What are painful red bumps on the face that look like acne but are filled with clear liquid?

Raised skin bumps are very common, and in most cases they’re harmless. They can result from a number of conditions, including:

an infection
an allergic reaction
a skin disorder
skin cancer 

Skin bumps can vary in appearance and number depending on the cause. They may be the same color as your skin or a different color. They may be itchy or non-itchy, large or small. Some can be hard while others can feel soft and movable.

Most skin bumps don’t need treatment. However, you should speak with your doctor if your bumps are causing discomfort. You should also call your doctor if you’re concerned about any changes in your bumps or in the overall condition of your skin.
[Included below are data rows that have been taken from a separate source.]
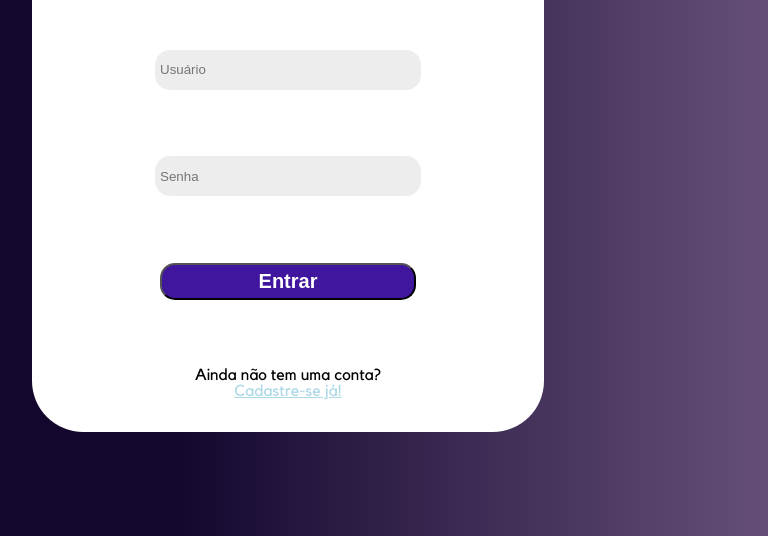
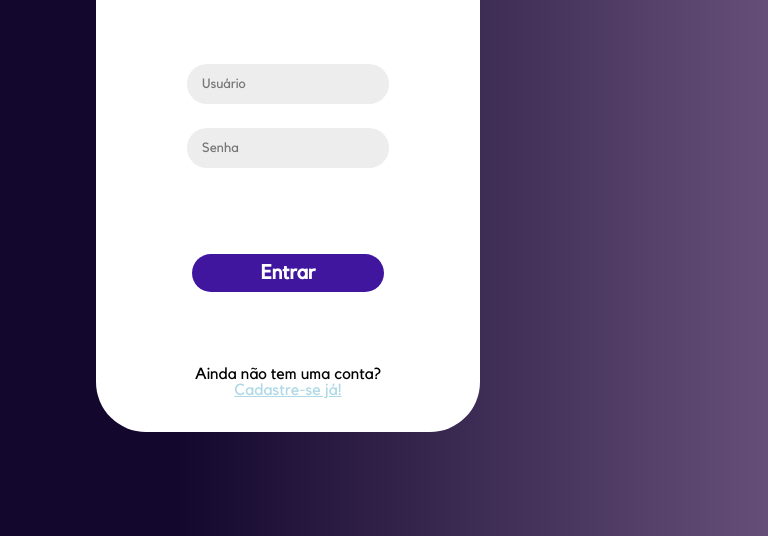
Before and after one commit to miguelluvizon/AeroControl, a plain HTML site: page Prototipo_site/login.html in a window 1280 px wide. Shown: the part 264-800 px from the top of the page, without its empty margins (352-1120 px from the left). Drawn offline with Linux system fonts and the light colour scheme.

Commit message:
Alterações CSS e HTML tela de Login (Falta alterar CSS de outras telas)

```diff
--- a/Prototipo_site/login.css
+++ b/Prototipo_site/login.css
@@ -1,6 +1,10 @@
 @font-face {
     font-family: Kollektif;
     src: url(kollektif/Kollektif.ttf);
+}
+
+* {
+    font-family: Kollektif;
 }
 
 body {
@@ -45,6 +49,29 @@ button {
     width: 50%;
     font-size: 20px;
     font-weight: bold;
+    border: none;
+    height: 38px;
+}
+
+input {
+    border-radius: 30px;
+}
+
+input::placeholder {
+    padding-left: 10px;
+}
+
+button {
+    border-radius: 30px;
+}
+
+button:hover {
+    background-color: #6467ec;
+    cursor: pointer;
+}
+
+input::placeholder {
+    margin-left: 20px;
 }
 
 .link {
@@ -237,15 +264,37 @@ button {
         width: 10%;
     }
 
+    .entradas {
+        display: flex;
+        flex-direction: column;
+        align-items: center;
+        justify-content: space-around;
+        height: 25%;
+        width: 100%;
+    }
+
+    .botao {
+        display: flex;
+        flex-direction: column;
+        align-items: center;
+        justify-content: space-around;
+        height: 10%;
+        width: 100%;
+    }
+
+
     .box {
         background-color: white;
-        width: 40%;
+        width: 30%;
         height: 80%;
         display: flex;
         flex-direction: column;
         align-items: center;
         text-align: center;
         justify-content: space-around;
-        border-radius: 10%;
+        border-radius: 50px;
     }
+
+
+
 }
--- a/Prototipo_site/login.html
+++ b/Prototipo_site/login.html
@@ -1,5 +1,6 @@
 <!DOCTYPE html>
 <html lang="en">
+
 <head>
     <meta charset="UTF-8">
     <!-- <meta name="viewport" content="width=device-width, initial-scale=1.0"> -->
@@ -7,16 +8,24 @@
     <title>AeroControl - Login</title>
     <link rel="stylesheet" href="login.css">
 </head>
+
 <body>
     <div class="logo"><img src="imagens/logoAerocontrol.png" class="imgLogo"></div>
     <div class="main">
         <div class="box">
             <div class="title">LOGIN</div>
-            <input type="text" placeholder="Usuário">
-            <input type="text" placeholder="Senha">
-            <button>Entrar</button>
-            <div class="redirectCadastro">Ainda não tem uma conta?<div class="link">Cadastre-se já!</div></div>
+            <div class="entradas">
+                <input type="text" placeholder="Usuário">
+                <input type="password" placeholder="Senha">
+            </div>
+            <div class="botao">
+                <button>Entrar</button>
+            </div>
+            <div class="redirectCadastro">Ainda não tem uma conta?
+                <div class="link">Cadastre-se já!</div>
+            </div>
         </div>
     </div>
 </body>
+
 </html>
```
Many conditions can cause raised bumps to appear on your skin. The most common causes of bumps are harmless and don’t require medical treatment, unless you have discomfort. Here are some of the possible reasons for raised skin bumps:
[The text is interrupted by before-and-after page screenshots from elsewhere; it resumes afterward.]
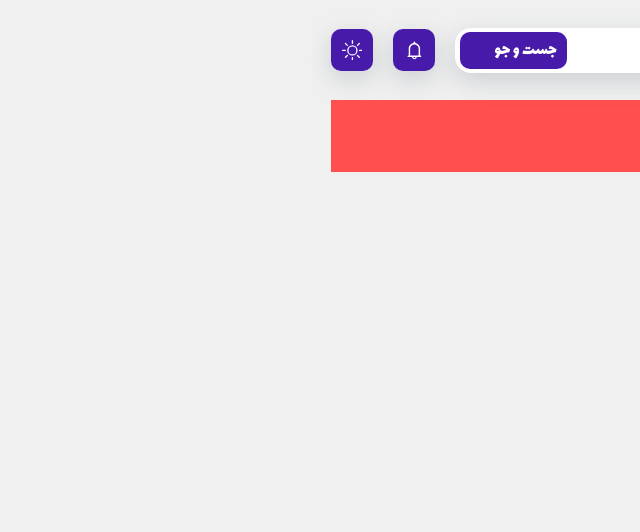
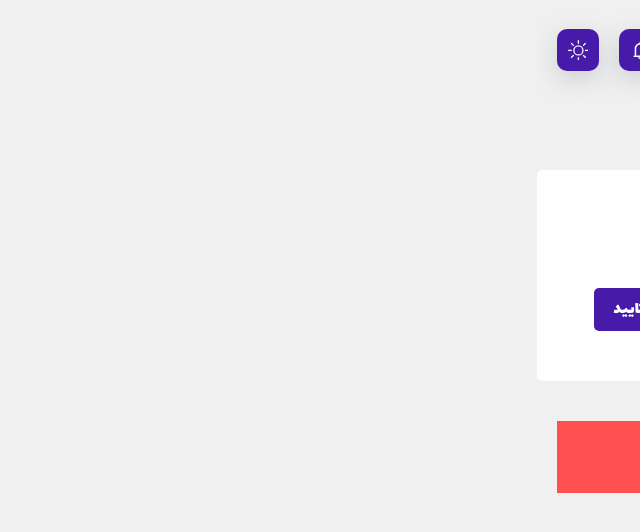
Before and after one commit to AmirNouri-dev/cms-farsi, a React (Vite) app: page /comments in a window 1280 px wide. Shown: the top 532 px of the page, without its empty margins (640-1280 px from the left). Built offline with nearby package versions, Linux system fonts and the light colour scheme.

Commit message:
code & style comments table comp

```diff
--- a/src/Components/CommentsTable/CommentsTable.css
+++ b/src/Components/CommentsTable/CommentsTable.css
@@ -0,0 +1,47 @@
+.cms-main {
+  margin-top: 60px;
+  padding: 20px;
+  border-radius: 5px;
+}
+.cms-table {
+  width: 100%;
+  padding: 30px 20px 20px;
+  background-color: var(--white);
+  display: flex;
+  align-items: center;
+  justify-content: space-around;
+  border-radius: 5px;
+}
+.cms-table thead {
+  margin-top: 20px;
+}
+.cms-table th {
+  font-size: 1.1rem;
+  padding: 20px;
+}
+.cms-show-btn {
+  width: 100% !important;
+}
+.cms-main button {
+  display: flex;
+  justify-content: center;
+  align-items: center;
+  background-color: var(--blue);
+  color: var(--white);
+  border: none;
+  padding: 8px 16px;
+  cursor: pointer;
+  font-size: 1.1rem;
+  width: 70px;
+  border-radius: 5px;
+  -webkit-border-radius: 5px;
+  -moz-border-radius: 5px;
+  -ms-border-radius: 5px;
+  -o-border-radius: 5px;
+}
+
+.cms-table tbody td:nth-child(6) {
+  display: flex;
+  justify-content: center;
+  column-gap: 10px;
+}
--- a/src/Components/CommentsTable/CommentsTable.jsx
+++ b/src/Components/CommentsTable/CommentsTable.jsx
@@ -0,0 +1,39 @@
+import React from "react";
+import "./CommentsTable.css";
+export default function CommentsTable() {
+  return (
+    <div className="cms-main">
+      <div className="cms-table">
+        <table>
+          <thead>
+            <tr>
+              <th>نام کاربر</th>
+              <th>نام محصول</th>
+              <th>نمایش کامنت</th>
+              <th>تاریخ ثبت</th>
+              <th>ساعت ثبت</th>
+              <th></th>
+            </tr>
+          </thead>
+          <tbody>
+            <tr>
+              <td>علی</td>
+              <td>ایفون</td>
+              <td>
+                <button className="cms-show-btn">دیدن متن</button>
+              </td>
+              <td>2000</td>
+              <td>2000</td>
+              <td>
+                <button>ویرایش</button>
+                <button>حذف</button>
+                <button>پاسخ</button>
+                <button>تایید</button>
+              </td>
+            </tr>
+          </tbody>
+        </table>
+      </div>
+    </div>
+  );
+}
--- a/src/Pages/Comments/Comments.jsx
+++ b/src/Pages/Comments/Comments.jsx
@@ -1,10 +1,12 @@
 import React from "react";
 import "./Comments.css";
 import ErrorBox from "../../Components/ErrorBox/ErrorBox";
+import CommentsTable from "../../Components/CommentsTable/CommentsTable";
 
 export default function Comments() {
   return (
     <div>
+      <CommentsTable />
       <ErrorBox msg="هیچ کامنتی یافت نشد !" />
     </div>
   );
```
Acne is the most common skin condition in the United States, according to the American Academy of Dermatology. It causes skin bumps that can range from very small and painless to large and painful. The bumps are usually accompanied by redness and swelling.
Allergic eczema is an allergic skin reaction that produces an itchy, red skin rash. The rash may consist of raised, red bumps that ooze, drain, or crust.
Angiomas are common skin growths that can form on most areas of the body. They develop when blood vessels clump together and create a raised, bright red bump under or on the skin.
Boils are infected hair follicles that look like red, raised bumps on the skin. They can be painful, but they eventually go away once they burst and release fluid.
Cold sores are red, fluid-filled bumps that form around the mouth or other areas of the face, which can burst. They are caused by a common virus called herpes simplex.
Corns or calluses are rough, thickened areas of skin. They are most often found on the feet and hands.
Cysts are growths that contain fluid, air, or other substances. They develop under the skin in any part of the body. They feel like a small ball and can usually be moved around slightly.
Insect stings and bites are often itchy and swollen. They may cause pain that lingers.
Keloids are smooth, raised growths that form around scars. They are most commonly found on the chest, shoulders, and cheeks.
Keratosis pilaris is a skin condition marked by an overgrowth of a protein called keratin. It causes small bumps around hair follicles on the body.
Lipomas are collections of fatty tissue under the skin and are often painless. They usually form on the neck, back, or shoulders.
Moles are flat or raised bumps on the skin that are usually benign. They can be skin-colored or dark brown.
Molluscum contagiosum are small, flesh-colored bumps with a dimple in the center that often form in all parts of the body. They can arise from skin-to-skin contact with someone affected with them.
Psoriasis is a skin disease that causes scaly, itchy, red patches to form on the skin. It can affect any area of the body.
Seborrheic keratoses are round, rough spots on the surface of the skin. They can affect many areas of the body, including the chest, shoulders, and back. They may be skin-colored, brown, or black.
Skin tags are small, fleshy flaps of skin. They usually grow on the neck or in the armpits. They may be the same color as the skin or slightly darker.
Warts are raised, rough bumps caused by the human papillomavirus (HPV). They typically develop on the hands and feet. They may be skin-colored, pink, or slightly brown.